"Russia is never so strong as it wants to be, nor as weak as it is thought to be," Winston Churchill once observed. In the last decade, Russia has invaded two neighbors, seizing territory from both, re-established a Soviet air base in Syria and intervened in a conflict outside post-Soviet borders for the first time in 25 years. Under Vladimir Putin, has Russia been resurrected as a major power barely a quarter century after the collapse of the Soviet empire? What is a great power in the 21st century? In reviving Russia’s international political aspirations, Mr. Putin implicitly has in mind metrics of power, as do international relations theorists, and foreign policy makers trying to understand Russia’s contemporary role in international relations. But what are they, exactly? Is Russia’s resurrection real or merely imagined? How can we tell and why does it matter? How are Russia’s global ambitions related to its domestic conditions? This presentation, based on a book project in process, will discuss some of the domestic determinants – both resources and constraints -- of Russia’s increasingly assertive conduct abroad.

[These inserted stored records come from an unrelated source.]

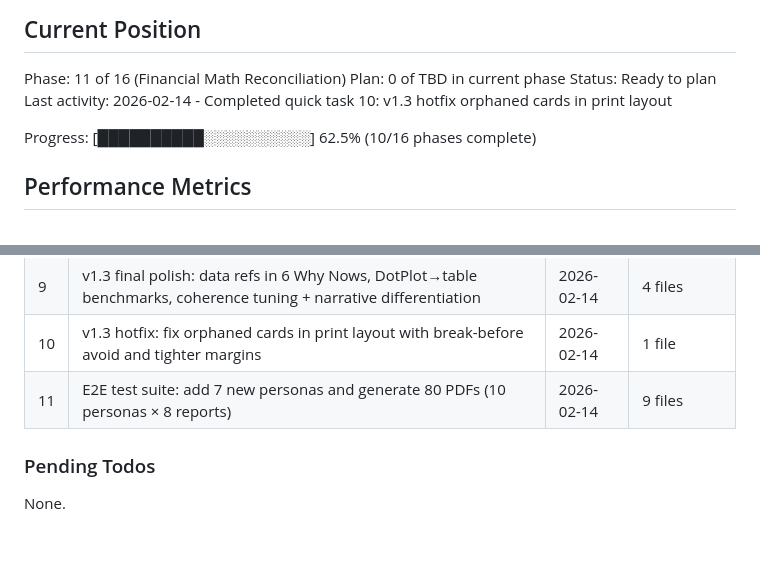
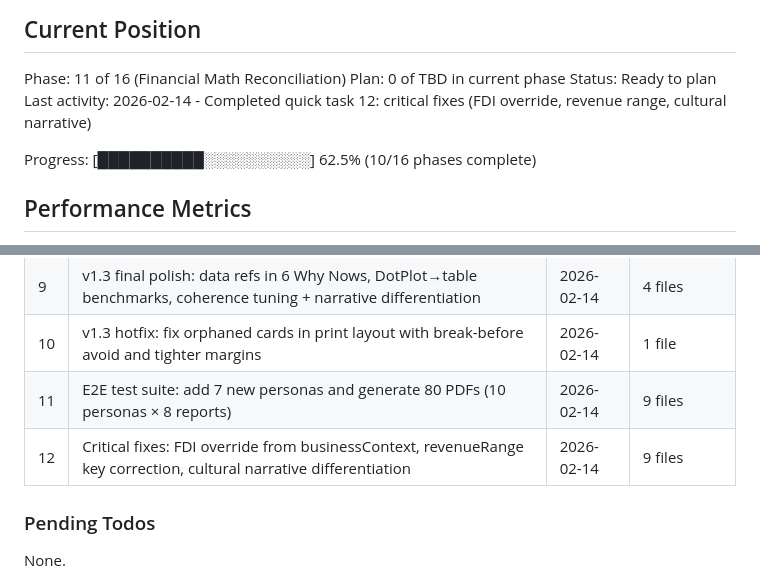
Before and after one commit to MMFMMF/VWCGApp, a Markdown page: .planning/STATE.md, 2 parts joined by grey strips. Rendered like a GitHub page; blank space fills up the shorter version.

Commit message:
docs(quick-12): update STATE.md and add summary for critical fixes
Co-Authored-By: Claude Opus 4.6 <noreply@anthropic.com>

```diff
--- a/.planning/STATE.md
+++ b/.planning/STATE.md
@@ -12,7 +12,7 @@ See: .planning/PROJECT.md (updated 2026-02-14)
 Phase: 11 of 16 (Financial Math Reconciliation)
 Plan: 0 of TBD in current phase
 Status: Ready to plan
-Last activity: 2026-02-14 - Completed quick task 10: v1.3 hotfix orphaned cards in print layout
+Last activity: 2026-02-14 - Completed quick task 12: critical fixes (FDI override, revenue range, cultural narrative)
 
 Progress: [██████████░░░░░░░░░░] 62.5% (10/16 phases complete)
 
@@ -80,6 +80,7 @@ src/components/print/
 | 9 | v1.3 final polish: data refs in 6 Why Nows, DotPlot→table benchmarks, coherence tuning + narrative differentiation | 2026-02-14 | 4 files |
 | 10 | v1.3 hotfix: fix orphaned cards in print layout with break-before avoid and tighter margins | 2026-02-14 | 1 file |
 | 11 | E2E test suite: add 7 new personas and generate 80 PDFs (10 personas × 8 reports) | 2026-02-14 | 9 files |
+| 12 | Critical fixes: FDI override from businessContext, revenueRange key correction, cultural narrative differentiation | 2026-02-14 | 9 files |
 
 ### Pending Todos
 
```
Also changed, not shown: 1 other file.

Kathryn Stoner is a Senior Fellow at FSI and CDDRL, and (as of Sep 1, 2010) Faculty Director of the Ford Dorsey Program in International Policy Studies at Stanford University. Prior to coming to Stanford in 2004, she was on the faculty at Princeton University for nine years, jointly appointed to the Department of Politics and the Woodrow Wilson School for International and Public Affairs. At Princeton she received the Ralph O. Glendinning Preceptorship awarded to outstanding junior faculty. She also served as a Visiting Associate Professor of Political Science at Columbia University, and an Assistant Professor of Political Science at McGill University. She has held fellowships at Harvard University as well as the Woodrow Wilson Center in Washington, DC.
In addition to many articles and book chapters on contemporary Russia, she is the author of two single authored books:Resisting the State: Reform and Retrenchment in Post-Soviet Russia (Cambridge, 2006), and Local Heroes: The Political Economy of Russian Regional Governance (Princeton, 1997). She is also co-editor (along with Michael McFaul) of After the Collapse of Communism: Comparative Lessons of Transitions (Cambridge, 2004).
She received a BA and MA in Political Science from the University of Toronto, and a PhD in Government from Harvard University.